The hype around artificial intelligence has reached deafening proportions. Governments around the world are trying to reign it in while companies are foaming at the mouth to get a toe onto the bandwagon. And yet, according to those who are most in the know, AI is overrated.
New data in a survey from US business software platform Retool shows that a majority of tech workers in the US think that AI technology isn’t worth getting excited over. At least, not right now.
A sample of 1,500 software engineers, business leaders, executives, product designers and more were surveyed for Retool’s ‘State of AI’ 2023 report. It found that 51.6% believe AI is overrated while around a quarter each believe the technology is underrated or rated about right.
Perhaps unsurprisingly, it was people at the top of the company hierarchies who were most excited about the technology. VPs and C-suite bosses appear to believe that AI has a lot to offer while those closer to actual implementation of it seem to think it’s overhyped.
That said, almost everyone is using AI at present, with only 11.6% of respondents saying that they don’t use it in any capacity. At the moment, many of the issues leading to people believing the tech doesn’t live up to expectations stem from present pain points in its use. Nearly 40% of people surveyed said that AI models are inaccurate while a third believe that there are data security issues with it. Workers also report issues with AI ‘hallucinations’ — ie, the AI just making stuff up — as well as the associated costs and the speed at which the technology actually works.

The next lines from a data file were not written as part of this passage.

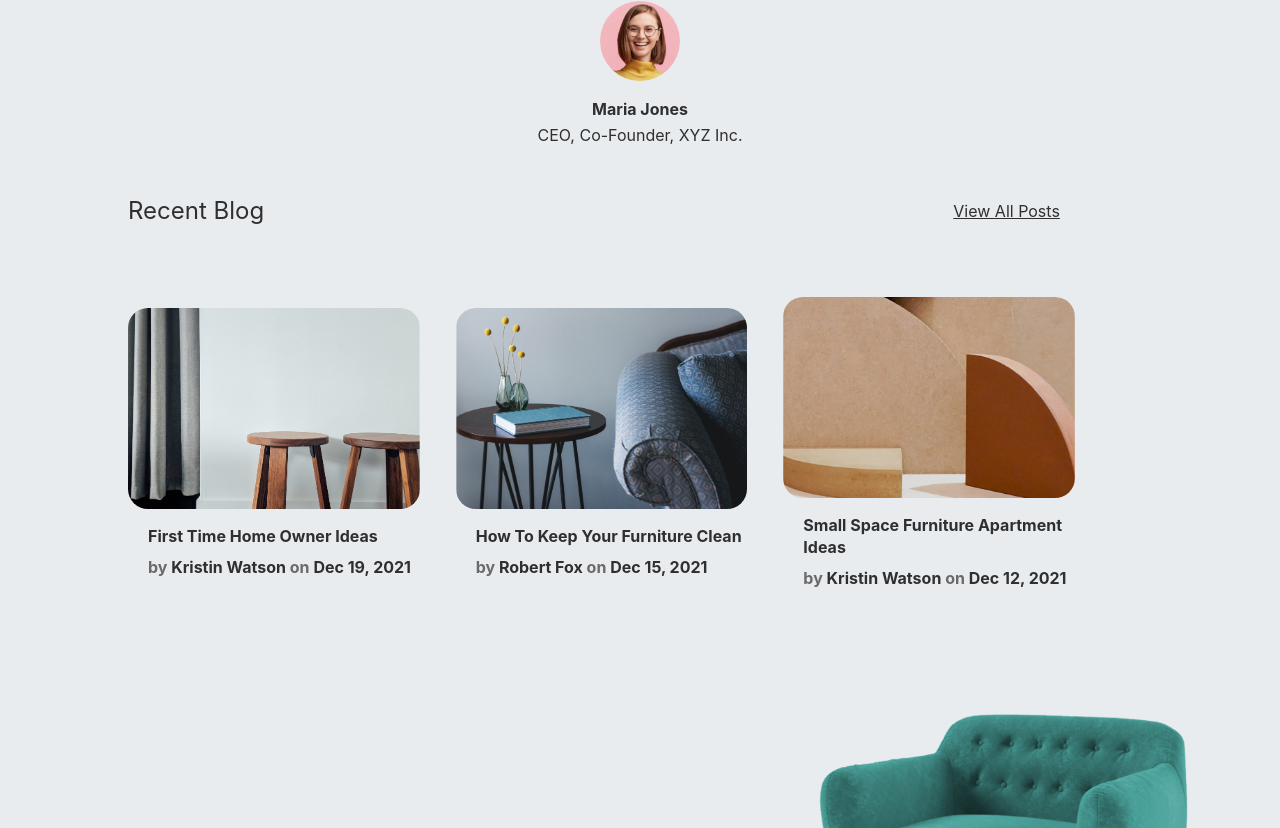
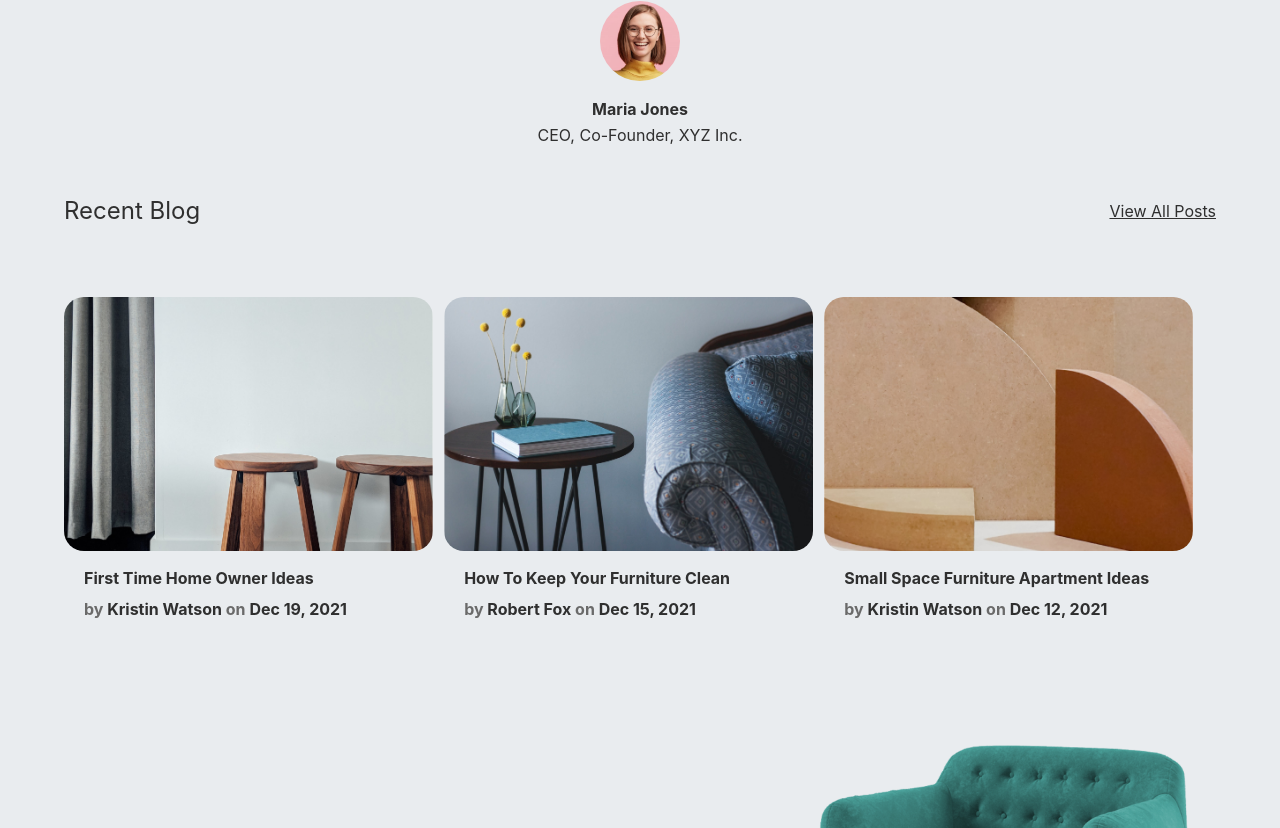
Before and after one commit to BridgetKas/InteriorApp, a React (Vite) app: page / in a window 1280 px wide. Shown: the part 3232-4060 px from the top of the page. Built offline with nearby package versions, Linux system fonts and the light colour scheme.

Commit message:
Fixed Home Page and the CSS styles

```diff
--- a/src/components/common/Blog/Blog.jsx
+++ b/src/components/common/Blog/Blog.jsx
@@ -6,7 +6,7 @@ function Blog(props) {
   return (
     <div className={` ${className}`}>
       <div className={styles.blogContainer}>
-        <div className={styles.blogImage}>
+        <div className={styles.blogImageContainer}>
          <img src={image} className={styles.bgImage}/>
         </div>
         <div className={styles.bgContainer}>
--- a/src/components/common/Blog/Blog.module.css
+++ b/src/components/common/Blog/Blog.module.css
@@ -31,24 +31,18 @@
     color:var(--darkGray);
 }
 
+.blogImageContainer {
+    width:100%;
+}
+
+.bgImage {
+    width:100%;
+}
 
 
 @media(min-width:600px) {
-    .bgImage {
-        width:89%;
-    }
-
     .bgContainer {
         padding:0 20px;
     }
 
-    /* .mainblogContainer {
-        display:flex;
-        width:100%;
-        flex-wrap:wrap;
-    }
-
-    .blogContainer {
-        width:50%;
-    } */
 }
--- a/src/pages/home/HomePage.jsx
+++ b/src/pages/home/HomePage.jsx
@@ -189,7 +189,6 @@ function Home() {
           <h2 className={styles.blogTitle}>Recent Blog</h2>
           <a href="#" className={styles.blogLink}>View All Posts</a>
         </div>
-        {/* the padding for the outer container needs to get changed */}
         <div className={styles.homeblogContainer}>
           <Blog blogTitle="First Time Home Owner Ideas" name="Kristin Watson" date="Dec 19, 2021" image={stools} className={styles.homeBlog}/>
           <Blog blogTitle="How To Keep Your Furniture Clean" name="Robert Fox" date="Dec 15, 2021" image={coffeeTable} className={styles.homeBlog}/>
--- a/src/pages/home/home.module.css
+++ b/src/pages/home/home.module.css
@@ -195,7 +195,7 @@
     align-items:center;
     justify-content: center;
     gap:10px;
-    width:80%;
+    width:100%;
 }
 
 .more {
@@ -273,14 +273,14 @@
 }
 
 .blogContainer {
-    padding:10px 10%;
+    padding:10px 5%;
 }
 
 .blogpostContainer {
     display:flex;
     flex-direction: column;
     color:var(--black);
-    width:91%;
+    width:100%;
     margin-bottom: 3rem;
 }
 
@@ -305,12 +305,13 @@
         display:flex;
         width:100%;
         flex-wrap:wrap;
-        align-items: center;
+        gap:10%;
     }
 
     .homeBlog {
-        width:40%;
+        width:45%;
     }
+
 }
 
 
@@ -360,11 +361,7 @@
         padding:0 154px;
     }
 
-    .blogpostContainer {
-        flex-direction: row;
-        justify-content: space-between;
-        align-items: center;
-    }
+
 
     .blogLink {
         padding:0;
@@ -444,6 +441,16 @@
         font-size:18px;
     }
 
+    .blogpostContainer {
+        flex-direction: row;
+        justify-content: space-between;
+        align-items: center;
+    }
+
+    .homeblogContainer {
+        gap:1%;
+    }
+
     .homeBlog {
         width:32%;
     }
```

What is clear from the data however is that more and more companies are gearing up to integrate AI into their businesses, despite these misgivings. The largest group of respondents said that their companies were still toying with AI, trying to figure out use cases and 96.5% said that AI offered at least some degree of usefulness.
As to why companies are getting in on the hype, even if they think it may be unjustified, many are seeking to cut costs. Nearly 40% of respondents said their company was motivated by cost-savings in adopting AI, which doesn’t bode well for human employment. Less than 5% of respondents thought the rise of AI wouldn’t affect their role or their industry very much, with the vast majority believing it would have some or a total impact.
Partly, many seem to be using AI purely because everyone else is. The second largest answer to motivation for adoption of the tech was simply to ‘keep up with trends’ while a further 31.1% said they were using it to ‘keep up with competitors’. Developer encouragement and employees genuinely requesting AI tooling were some of the lowest motivations, at 27% and 25% respectively.
Overall, the report argues that AI adoption is still very much in its infancy and, with the interest still keen, it’s unlikely we’ll see that fall off in the coming year.
“It’s clear that whether they’re bullish, bearish, or just going with the flow, tech folks across industries and roles are thinking earnestly about the possibilities and implications of AI technologies and how they’ll shape many facets of the future,” the report reads.
“In our view, this dynamic chapter is only the beginning”.